On March 8, PPAI joined the Michigan Promotional Professionals Association (MiPPA) in the state’s capital of Lansing for a Legislative Education And Action Day (L.E.A.D.) in support of the promotional products industry and its professionals in Michigan. The meeting featured a breakfast for state legislators and their staff in the Mackinac Room of the Anderson House of Representatives Building. This is the third year that MiPPA has brought the industry to the state capital, and it was the largest gathering yet, attended by more than 50 state representatives, senators and their staff members.

“On our annual L.E.A.D. Lansing, we educate our state lawmakers about the industry and the professionals in Michigan who make it work,” says Paul Kiewiet, MAS+, MiPPA executive director. “We explain what we do and our efficiency as a powerful advertising medium that can educate the public on public policy issues, help politicians get elected and be very targeted.
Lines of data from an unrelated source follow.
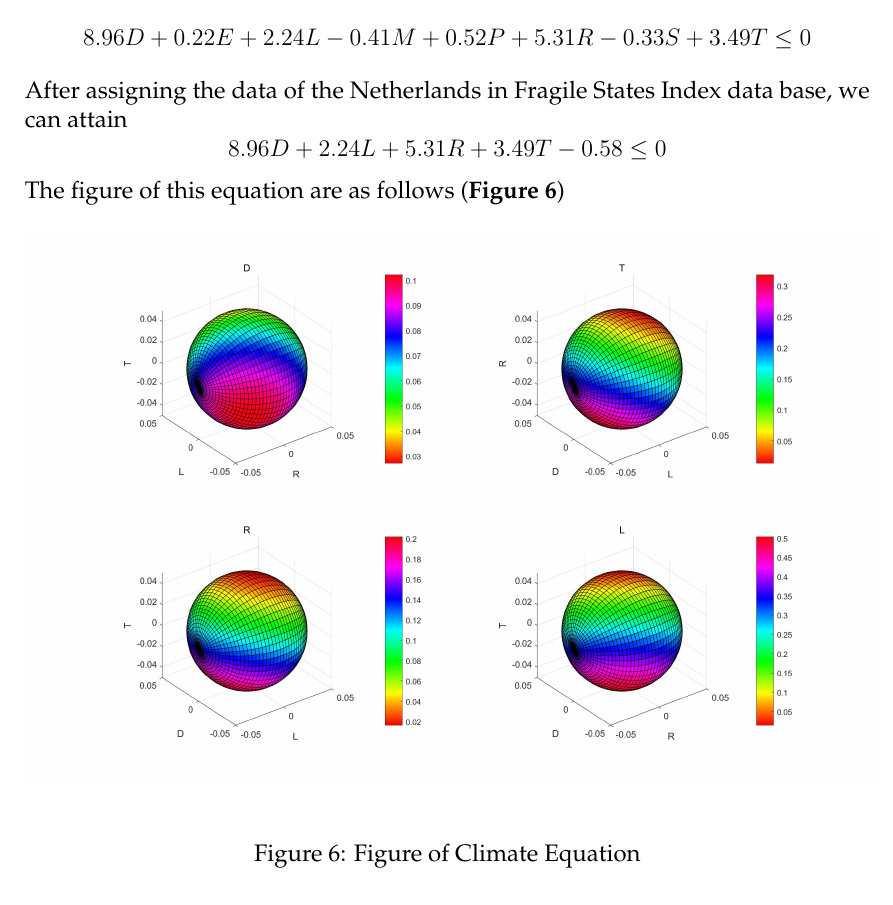
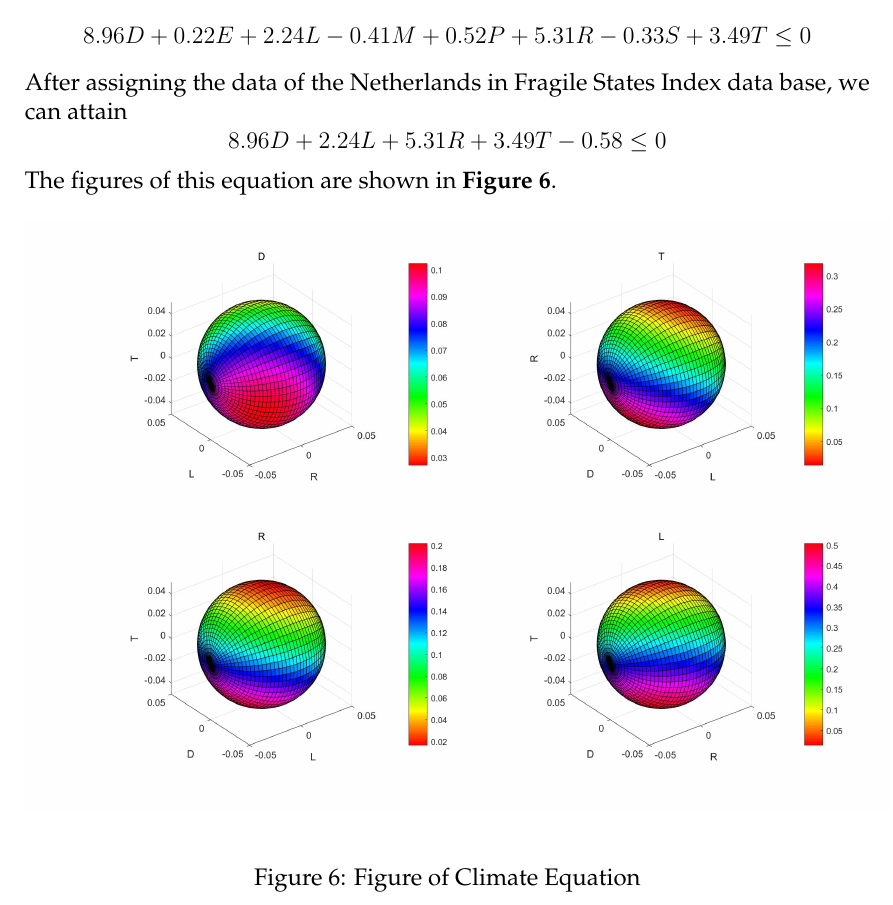
Before and after one commit to Wyyyb/DALAO-SM, a LaTeX thesis (mcmthesis-demo.tex): part of page 15 of 19, cut so that both start at the same text. Compiled offline with pdfLaTeX.

Commit message:
chapter 5

```diff
--- a/mcmthesis-demo.tex
+++ b/mcmthesis-demo.tex
@@ -549,12 +549,12 @@
 	$$
 	8.96D + 2.24L + 5.31R + 3.49T - 0.58\leq0
 	$$
-	The figure of this equation are as follows (\textbf{Figure 6})
+	The figures of this equation are shown in \textbf{Figure 6}.
 
 	\begin{figure}[h]
 		\small
 		\centering
-		\includegraphics[width=15cm]{figure7.jpg}
+		\includegraphics[width=16cm]{figure7.jpg}
 		\caption{Figure of Climate Equation} \label{fig:Figure of Climate Equation}
 	\end{figure}
 
```
Also changed, not shown: mcmthesis-demo.pdf, 4 other files.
We tell them about the economic impact that we have on the state and the number of jobs we create. We also describe the typical entrepreneurial owner, the number of women-owned companies and the concerns of small businesses. Our positions reflect the needs of small businesses for a business-friendly environment, access to a well-educated, skilled workforce and good roads for travel and transportation.”

The breakfast meeting educated legislators and their staff members on how the promotional products industry works, its effectiveness and its scope in Michigan, and reinforced connections established at previous L.E.A.D. events. The conversation also touched on industry revenue and job numbers in Michigan and nationally, its high percentage of women-owned businesses and Promotional Products Work! Week. PPAI Public Affairs Director Anne Stone and Public Affairs Manager Maurice Norris were also on hand to add the Association’s perspective to the conversation.

MiPPA President Jane Mitchell, MAS, owner of distributor Jungle Jane Promotions, says, “Our goal was to inform local government officials about the association and the industry. Many said that they didn’t understand the science behind promotional items. During the meeting we shared a few case studies on how using promotional products really drives home political campaigns’ messages and that we didn’t just give out stuff; it has a real purpose.”

Mitchell adds, “We help our industry by getting to know our representatives and senators on an individual basis. If we build that relationship with them, they will be more inclined to call on us for advice on industry-specific issues. It establishes us as subject matter experts, and our input could affect legislation.”